All states need to get behind bottle bills
Regarding the May 2, Page 10 story ``Recycled PET shortage serious, growing,'' it seems to me, that if the information in the story is accurate, there is a simple solution to this serious and growing problem. Let's look at the facts from the story:
* ``Demand for recycled PET ... is outpacing supply.''
* ``We've had a demand imbalance for quite some time. There have been meetings and committees and studies. ... Not a whole lot, though, has happened.''
* ``There's plenty of bottles to go around, but they're just not being collected.''
* ``Many people agree that container-deposit laws, or bottle bills, are effective in recovering PET bottles.''
* ``The 10 states that have had deposit laws running for some time ... collect about three of every four bottles consumed.''
* ``Recovery rates can reach higher than 80 percent in [states with deposit laws].''
* ``You're looking at single-digit recycling rates in nonbottle-bill states.'' (At best: 9 percent recovery rates in states without deposit laws.)
* ``NAPCOR's 2003 data shows the 14 U.S. PET processing plants had a total capacity of 877 million pounds and ran at 71 percent capacity.'' (So there is no shortage of recycling capacity.)
The solution is clear and simple: Ten states have already passed bottle bills, and there is no issue of recovery in these 10 states. All that needs to happen is for the other 40 states pass the same laws.
The pros of this action would be to recover almost 71 percent more PET bottles (80 percent recovery average in bottle-bill states minus the 9 percent already being collected in nonbottle-bill states equals a net gain of 71 percent more recovery). Certainly 71 percent more bottles recovered in 40 states of the United States would help make a significant impact on recycled PET supply.

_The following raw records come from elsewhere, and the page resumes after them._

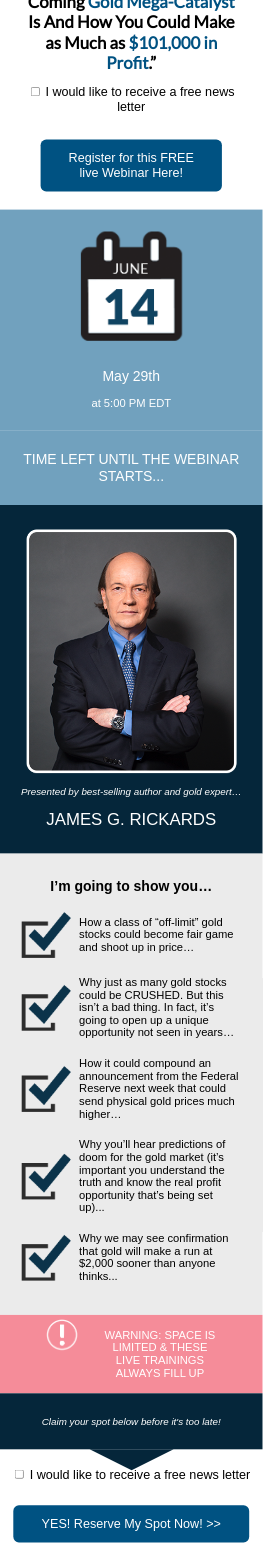
Repository: KrystellBarraza/Test
Page: index.html
These files come from the project's save history. The page is drawn as it stood at one moment and after the next save; the edit follows.
The browser window is 375 px wide. The pictures show the part of the page from y = 418 to 2658 px (the page is 2658 px tall before and 2640 px after), at 70% of full size.

Above is the page before, as saved 2019-10-07 11:41:30.

### index.html
<!DOCTYPE <!DOCTYPE html>
<!--[if lt IE 7]>      <html class="no-js lt-ie9 lt-ie8 lt-ie7"> <![endif]-->
<!--[if IE 7]>         <html class="no-js lt-ie9 lt-ie8"> <![endif]-->
<!--[if IE 8]>         <html class="no-js lt-ie9"> <![endif]-->
<!--[if gt IE 8]><!--> <html class="no-js"> <!--<![endif]-->
    <head>
        <meta charset="utf-8">
        <meta http-equiv="X-UA-Compatible" content="IE=edge">
        <title>Newsletter Offer</title>
        <meta name="description" content="Newsletter">
        <meta name="viewport" content="width=device-width, initial-scale=1">
        <link href="https://fonts.googleapis.com/css?family=Lato&display=swap" rel="stylesheet">
        <link rel="stylesheet" href="style.css">
    </head>
    <body>
        <div class="container-top">
            <div class="header">
                <p>Best-Selling Author and Gold Expert<br> Jim Rickards’ Presents…</p>
            </div>

            <div class="content">
                <hr style="border: 2px solid #005282">
                <br>

                <h1>“In just days a Never-Before- Seen Gold Anomaly
                    Will Create a Totally New Class of Penny Gold Stocks...
                    <br>
                    <br>
                    I’ve Enlisted One of the World’s Top Geologists
                    to Help Me Reveal... Live on Camera… What This<br>
                    Coming <span class="highlight">Gold Mega-Catalyst</span> Is And How You Could Make
                    as Much as <span class="highlight">$101,000 in Profit</span>.”
                </h1>
                <br>

                <input type="checkbox" name="signup" value="yes"><span style="font-size: 18px; font-family: arial, sans-serif;"> I would like to receive a free news letter</span><br>
                <br>
                <br>
                <div class="button-container">
                    <button class="button button-top"><span style="font-size: 18px; font-family: arial, sans-serif; font-weight: 500;">Register for this FREE <br>live Webinar Here!</span></button>
                </div>
            </div>
        </div>

        <div class="container-middle">
            <div class="blocks blocks-left">
                <img src="images/Calendar.png">
                <br>
                <br>
                <br>
                <p style="color: #fff; font-weight: 500;">May 29th</p>
                <br>
                <span class="time">at 5:00 PM EDT</span>
            </div>

            <div class="blocks blocks-right">
                <p style="color: #fff;">TIME LEFT UNTIL THE WEBINAR STARTS...</p>
            </div>
        </div>

        <div class="container-bottom">
            <div class="block-left">
                <img src="images/JimRickards.png">
                <br>
                <br>
                <p style="color: #fff; font-size: 14px; font-style: italic;">Presented by best-selling author and gold expert…</p>
                <br>
                <p style="color: #fff; font-size: 24px;">JAMES G. RICKARDS</p>
            </div>

            <div class="block-right">
                <p style="text-align: center; font-weight: bold;">I’m going to show you…</p>

                <table>
                    <tr>
                        <td><img src="images/checkmark.png"></td>
                        <td><p style="font-size: 16px;">How a class of “off-limit” gold stocks could become fair game and shoot up in price…</p></td>
                    </tr>

                    <tr>
                        <td><img src="images/checkmark.png"></td>
                        <td><p style="font-size: 16px;">Why just as many gold stocks could be CRUSHED. But this isn’t a bad thing.
                        In fact, it’s going to open up a unique opportunity not seen in years…</p></td>
                    </tr>

                    <tr>
                        <td><img src="images/checkmark.png"></td>
                        <td><p style="font-size: 16px;">How it could compound an announcement from the Federal Reserve next week
                        that could send physical gold prices much higher…</p></td>
                    </tr>

                    <tr>
                        <td><img src="images/checkmark.png"></td>
                        <td><p style="font-size: 16px;">Why you’ll hear predictions of doom for the gold market (it’s important you
                        understand the truth and know the real profit opportunity that’s being set up)...</p></td>
                    </tr>

                    <tr>
                        <td><img src="images/checkmark.png"></td>
                        <td><p style="font-size: 16px;">Why we may see confirmation that gold will make a run at $2,000 sooner than
                        anyone thinks...</p></td>
                    </tr>
                </table>
            </div>

        </div>

        <div class="container-footer">
            <div class="warning">
                <img src="images/exclamation.png" class="exclamation-mark"/>
                <p style="color: #fff; font-size: 16px;" class="warning-text">WARNING: SPACE IS LIMITED & THESE LIVE TRAININGS ALWAYS FILL UP</p>
            </div>

            <div class="claim">
                <p style="color: #fff; font-size: 14px; font-style: italic;">Claim your spot below before it's too late!</p>
            </div>

            <div class="checkbox">
                <input type="checkbox" name="signup" value="yes"><span style="font-size: 18px; font-family: arial, sans-serif;"> I would like to receive a free news letter</span><br>
            </div>

            <div class="closing-button">
                <button class="button button-top"><span style="font-size: 18px; font-family: arial, sans-serif; font-weight: 500;">YES! Reserve My Spot Now! >></span></button>
            </div>

            <div class="footer">
                <br>
                <br>
            </div>
        </div>

        <script src="app.js" async defer></script>
    </body>
</html>

### style.css
* {
    box-sizing: border-box;
}

html {
    scroll-behavior: smooth;
}

body {
    margin: 0;
    background-color: #fff;
}

p {
    font-family: arial, sans-serif;
    color: #000;
    margin: 0;
    font-size: 18px;
}

h1 {
    font-family: "Lato", sans-serif;
    margin: 0;
}

/* Container - Top */

.container-top {
    display: grid;
    grid-template-columns: repeat(12, 1fr);
    grid-template-rows: auto 1fr 1fr;
    grid-gap: 5px;
    grid-column-gap: 20px;
    padding-left: 24%;
    padding-right: 24%;
    padding-top: 2%;
    grid-template-areas:
    "h h h h h h h h h h h h"
    "c c c c c c c c c c c c"
    "c c c c c c c c c c c c"
    "c c c c c c c c c c c c"
    "c c c c c c c c c c c c"
    "c c c c c c c c c c c c"
    "c c c c c c c c c c c c";
}

.header {
    grid-area: h;
    text-align: center;
    line-height: 19pt;
}

.content {
    grid-area: c;
    text-align: center;
}

.highlight {
    color: #005282;
}

.button {
    background-color: #005282;
    border: none;
    color: #fff;
    padding-top: 16px;
    padding-bottom: 16px;
    padding-left: 120px;
    padding-right: 120px;
    border-radius: 8px;
}

.button-container {
    align-content: center;
}

@media screen and (max-width: 415px) {
    .container-top {
        display: grid;
        grid-template-columns: repeat(12, 1fr);
        grid-template-rows: auto 1fr 1fr;
        grid-gap: 5px;
        grid-column-gap: 20px;
        padding-left: 8%;
        padding-right: 8%;
        padding-top: 7%;
        grid-template-areas:
        "h h h h h h h h h h h h"
        "c c c c c c c c c c c c"
        "c c c c c c c c c c c c"
        "c c c c c c c c c c c c"
        "c c c c c c c c c c c c"
        "c c c c c c c c c c c c"
        "c c c c c c c c c c c c";
    }

    p {
        font-size: 15px;
    }

    h1 {
        font-size: 24px;
    }

    .button {
        padding-left: 40px;
        padding-right: 40px;
    }
}

/* Container - Middle */

.container-middle {
    display: grid;
    grid-template-columns: repeat(12, 1fr);
    grid-template-rows: auto 1fr 1fr;
    grid-gap: 5px;
    grid-column-gap: 20px;
    padding-left: 20%;
    padding-right: 20%;
    padding-top: 2%;
    grid-template-areas:
    "l l l l r r r r r r r r"
    "l l l l r r r r r r r r"
    "l l l l r r r r r r r r"
    "l l l l r r r r r r r r"
    "l l l l r r r r r r r r";
}

.blocks {
    background-color: #71a1be;
    color: #fff;
    padding-top: 30px;
    padding-bottom: 30px;
}

.blocks-left {
    grid-area: l;
    text-align: center;
}

.blocks-left > img {
    object-fit: contain;
    width: 40%;
}

.blocks-right {
    grid-area: r;
    text-align: center;
}

.time {
    font-size: 10px!important;
    font-family: arial, sans-serif;
}

@media screen and (max-width: 415px) {
    .container-middle {
        display: grid;
        grid-template-columns: repeat(12, 1fr);
        grid-template-rows: auto 1fr 1fr;
        grid-gap: 0;
        grid-column-gap: 20px;
        padding-left: 0%;
        padding-right: 0%;
        padding-top: 7%;
        grid-template-areas:
        "l l l l l l l l l l l l"
        "l l l l l l l l l l l l"
        "l l l l l l l l l l l l"
        "l l l l l l l l l l l l"
        "l l l l l l l l l l l l"
        "r r r r r r r r r r r r"
        "r r r r r r r r r r r r"
        "r r r r r r r r r r r r"
        "r r r r r r r r r r r r"
        "r r r r r r r r r r r r";
    }

    p {
        font-size: 20px;
    }

    .time {
        font-size: 16px!important;
    }
}

/* Container - Bottom */

.container-bottom {
    display: grid;
    grid-template-columns: repeat(13, 1fr);
    grid-template-rows: auto 1fr 1fr;
    grid-gap: 5px;
    grid-column-gap: 0px;
    padding-left: 20%;
    padding-right: 20%;
    padding-top: 2%;
    grid-template-areas:
    "b b b b b b g g g g g g g"
    "b b b b b b g g g g g g g"
    "b b b b b b g g g g g g g"
    "b b b b b b g g g g g g g"
    "b b b b b b g g g g g g g";
}

.block-left {
    grid-area: b;
    background-color: #05263a;
    text-align: center;
    padding-top: 35px;
    padding-bottom: 35px;
}

.block-left > img {
    object-fit: contain;
    width: 80%;
}

.block-right {
    grid-area: g;
    background-color: #ebebeb;
    color: #000;
    padding-top: 35px;
    padding-bottom: 35px;
    padding-left: 20px;
    padding-right: 20px;
}

td {
    padding-top: 15px;
}

table {
    border-spacing: 10px 10px;
}

@media screen and (max-width: 414px) {
    .container-bottom {
        display: grid;
        grid-template-columns: repeat(8, 1fr);
        grid-template-rows: auto 1fr 1fr;
        grid-gap: 0;
        grid-column-gap: 20px;
        padding: 0;
        grid-template-areas:
        "b b b b b b b b"
        "b b b b b b b b"
        "b b b b b b b b"
        "b b b b b b b b"
        "b b b b b b b b"
        "g g g g g g g g"
        "g g g g g g g g"
        "g g g g g g g g"
        "g g g g g g g g"
        "g g g g g g g g";
    }
}

/* Container - Footer */

.container-footer {
    display: grid;
    grid-template-columns: repeat(12, 1fr);
    grid-template-rows: auto 1fr 1fr;
    grid-column-gap: 20px;
    padding-left: 20%;
    padding-right: 20%;
    padding-top: 2%;
    grid-template-areas:
    "p p p p p p p p p p p p"
    "n n n n n n n n n n n n"
    "w w w w w w w w w w w w"
    "s s s s s s s s s s s s"
    "f f f f f f f f f f f f";
}

.warning {
    grid-area: p;
    background-color: #f58c99;
    text-align: center;
    align-content: center;
    padding-left: 60px;
    padding-right: 60px;
    display: flex;
}

.exclamation-mark {
    width: 45px;
    height: 45px;
    margin: 6px;
}

.warning-text {
    padding-top: 20px;
    padding-left: 25px;
    padding-bottom: 20px;
}

.claim {
    grid-area: n;
    background-color: #05263a;
    text-align: center;
    padding-top: 32px;
    padding-bottom: 32px;
    position: relative;
}

.claim::after {
    content:'';
    position: absolute;
    top: 100%;
    left: 0;
    right: 0;
    margin: 0 auto;
    width: 0;
    height: 0;
    border-top: solid 30px #05263a;
    border-left: solid 60px transparent;
    border-right: solid 60px transparent;
}

.checkbox {
    grid-area: w;
    text-align: center;
    padding-top: 26px;
    padding-bottom: 26px;
}

.closing-button {
    grid-area: s;
    text-align: center;
}

.footer {
    grid-area: f;
}

@media screen and (max-width: 414px) {
    .container-footer {
        display: grid;
        grid-template-columns: repeat(12, 1fr);
        grid-template-rows: auto 1fr 1fr;
        grid-column-gap: 20px;
        padding: 0;
        grid-template-areas:
        "p p p p p p p p p p p p"
        "n n n n n n n n n n n n"
        "w w w w w w w w w w w w"
        "s s s s s s s s s s s s"
        "f f f f f f f f f f f f";
    }
}

Loaded but not shown: app.js (no stored copy; drawn as an empty file)

After the next save:
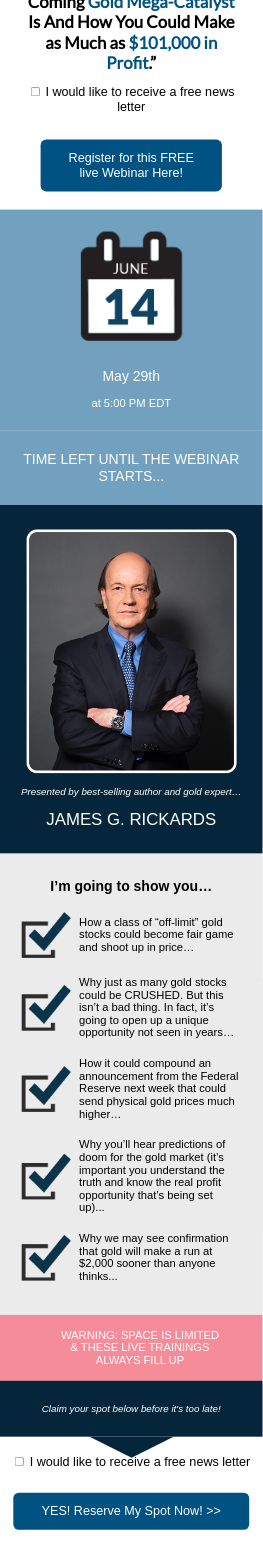
Saved 67 s later.
--- a/style.css
+++ b/style.css
@@ -351,4 +351,8 @@
         "s s s s s s s s s s s s"
         "f f f f f f f f f f f f";
     }
-}
+
+    .exclamation-mark {
+        display: none;
+    }
+}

Consider that oversupply of recycled PET would stabilize PET pricing for recycled flake and virgin resin.
U.S.-based manufacturers of various products that use PET could be more competitive with their PET-based products if the cost of the raw material was less volatile and cheaper.
To the opponents of bottle bills, I challenge them with this: Have they stopped doing business and/or profited significantly less in the 10 states that have bottle bills? Probably not.
It is time for corporate responsibility to the planet. Companies need to do something that works to reduce the amount of garbage that goes into our landfills.
It's time to do something good for the United States to help promote more domestic manufacturing by reducing our raw material costs so that U.S.-made goods can compete with the rest of the world.
Most of all, it's time to stop all the ``meetings and committees and studies'' and start acting by getting state and/or federal laws passed regarding bottle bills.
When bottles equal money, people will recycle them instead of throwing them away. And if they do throw them away, there will be someone to find them and pick them out of the trash. High recovery rates are guaranteed! Simple enough?
Carlos R. Petzold
Bodam International Ltd.